The Native CDFI Network started a decade or two later than many of the CDFIs today, yet many of them began asset-building programs from the get-go. So, these CDFIs are a model for doing the work of building financial health by combining elements of debt and savings. They embrace the concept that building equity creates equity.
Another fabulous example is ROC USA. Our biggest partnership is with ROC USA; we are one of the founders. In fact, our first equity investment ever made with ROC USA aligned with our national I’M HOME initiative. We put an initial equity investment into ROC USA and I have been Chair of their Board of Directors since the social enterprise was founded in 2008. We align our policy work in support of ROC USA's mission, which is to give manufactured housing residents the right to bid on the land on which their homes sit if the property goes up for sale. These cooperative resident-ownership models have been codified in both New Hampshire (where ROC USA is based) and Massachusetts, and states across the country are seeing the value of working with ROC USA to finance community purchases.
Can you share a success story of how the data has been used in the past to affect positive change?
One of my favorite examples is in Dallas. At least five years ago, the City of Dallas commissioned a Scorecard profile to identify how residents there were faring financially. Most recently, Dallas was the second-poorest large city in America after Philadelphia, so there were people interested in creating savings opportunities there, but there wasn’t a robust asset-building coalition. The Scorecard profile galvanized the city around the need to create pathways to financial stability. We helped the Dallas mayor and the president of Citibank host a convening that really dug into the challenges surrounding liquid asset poverty in the city. The public television station there, KERA, did a spotlight that showed households you would consider middle class were actually just one crisis away from financial disaster. This led to a series of stories demonstrating household examples of “one crisis away” (illness, job loss, retiring without the right amount of savings) that became incredibly well-regarded and later led to a town hall meeting in which organizations working on a range of issues from housing to free tax prep came together to identify solutions. This really created a profound change in the community, and it all started with a Scorecard data profile.
That sounds incredible. How can other cities and states use the Scorecard to replicate the success Dallas has seen?
There’s a whole range of ways—some high-touch, some low-touch—cities and states can leverage the Scorecard data. A low-touch way is to visit the Scorecard website, scorecard.prosperitynow.org, to read the main findings report and create customized profiles for their cities or states. With a few clicks of a mouse, you can compare your city or state, break down data by race or disability status, and see what states are doing—or should be doing—to help their residents thrive.
For CDFIs, philanthropic organizations, community groups, advocacy groups and others that are looking to take their efforts to the next level, they can work with Prosperity Now’s researchers and policy experts to craft a policy agenda, develop their own profile like the one we did for Dallas, receive technical assistance and more. All you need to do to get started is to email email@example.com.

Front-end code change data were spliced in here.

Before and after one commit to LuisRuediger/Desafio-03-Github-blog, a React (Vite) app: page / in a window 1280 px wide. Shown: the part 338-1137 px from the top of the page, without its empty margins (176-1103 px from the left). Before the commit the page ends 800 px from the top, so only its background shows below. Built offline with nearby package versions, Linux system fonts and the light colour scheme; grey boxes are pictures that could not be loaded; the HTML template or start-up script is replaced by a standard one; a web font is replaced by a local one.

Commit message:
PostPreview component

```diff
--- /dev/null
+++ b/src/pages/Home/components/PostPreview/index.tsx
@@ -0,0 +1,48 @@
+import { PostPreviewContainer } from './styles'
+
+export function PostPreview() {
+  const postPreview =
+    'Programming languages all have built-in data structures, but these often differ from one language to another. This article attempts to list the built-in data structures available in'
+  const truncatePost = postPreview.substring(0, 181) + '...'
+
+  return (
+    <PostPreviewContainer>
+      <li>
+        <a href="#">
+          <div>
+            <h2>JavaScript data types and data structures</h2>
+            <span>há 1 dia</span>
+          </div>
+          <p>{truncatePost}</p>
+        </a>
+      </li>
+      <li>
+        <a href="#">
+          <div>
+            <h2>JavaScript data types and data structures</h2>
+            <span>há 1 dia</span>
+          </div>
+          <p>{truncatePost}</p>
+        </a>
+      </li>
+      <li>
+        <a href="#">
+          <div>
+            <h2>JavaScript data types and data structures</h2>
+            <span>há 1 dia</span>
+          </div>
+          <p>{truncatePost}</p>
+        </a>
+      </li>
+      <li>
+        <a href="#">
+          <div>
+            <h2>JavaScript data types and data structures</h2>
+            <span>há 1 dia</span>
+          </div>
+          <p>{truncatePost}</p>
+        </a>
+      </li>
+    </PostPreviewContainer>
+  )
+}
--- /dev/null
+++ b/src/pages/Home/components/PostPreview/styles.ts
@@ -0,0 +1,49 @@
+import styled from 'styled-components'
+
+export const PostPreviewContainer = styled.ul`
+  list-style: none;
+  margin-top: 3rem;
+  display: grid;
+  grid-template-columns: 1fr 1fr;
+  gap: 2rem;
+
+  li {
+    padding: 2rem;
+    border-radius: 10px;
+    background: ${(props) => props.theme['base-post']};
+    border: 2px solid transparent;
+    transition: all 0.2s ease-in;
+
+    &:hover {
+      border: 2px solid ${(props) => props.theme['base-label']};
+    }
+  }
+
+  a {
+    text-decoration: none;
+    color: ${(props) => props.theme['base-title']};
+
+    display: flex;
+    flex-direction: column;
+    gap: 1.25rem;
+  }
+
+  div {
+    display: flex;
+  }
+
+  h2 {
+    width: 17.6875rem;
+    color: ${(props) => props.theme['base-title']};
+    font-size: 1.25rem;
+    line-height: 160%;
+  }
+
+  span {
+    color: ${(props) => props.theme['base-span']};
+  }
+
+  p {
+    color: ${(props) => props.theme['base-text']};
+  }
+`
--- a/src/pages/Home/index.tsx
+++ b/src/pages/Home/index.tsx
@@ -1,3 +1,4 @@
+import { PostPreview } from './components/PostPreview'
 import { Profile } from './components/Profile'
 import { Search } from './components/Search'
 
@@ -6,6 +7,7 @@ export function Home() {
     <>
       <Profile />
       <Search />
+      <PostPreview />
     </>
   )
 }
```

No matter where a city or a state is in the quest to strengthen households’ financial security, the Scorecard shows us that there’s more work to do. So, we’d relish the opportunity to partner together, especially with CDFIs, to take the next steps together.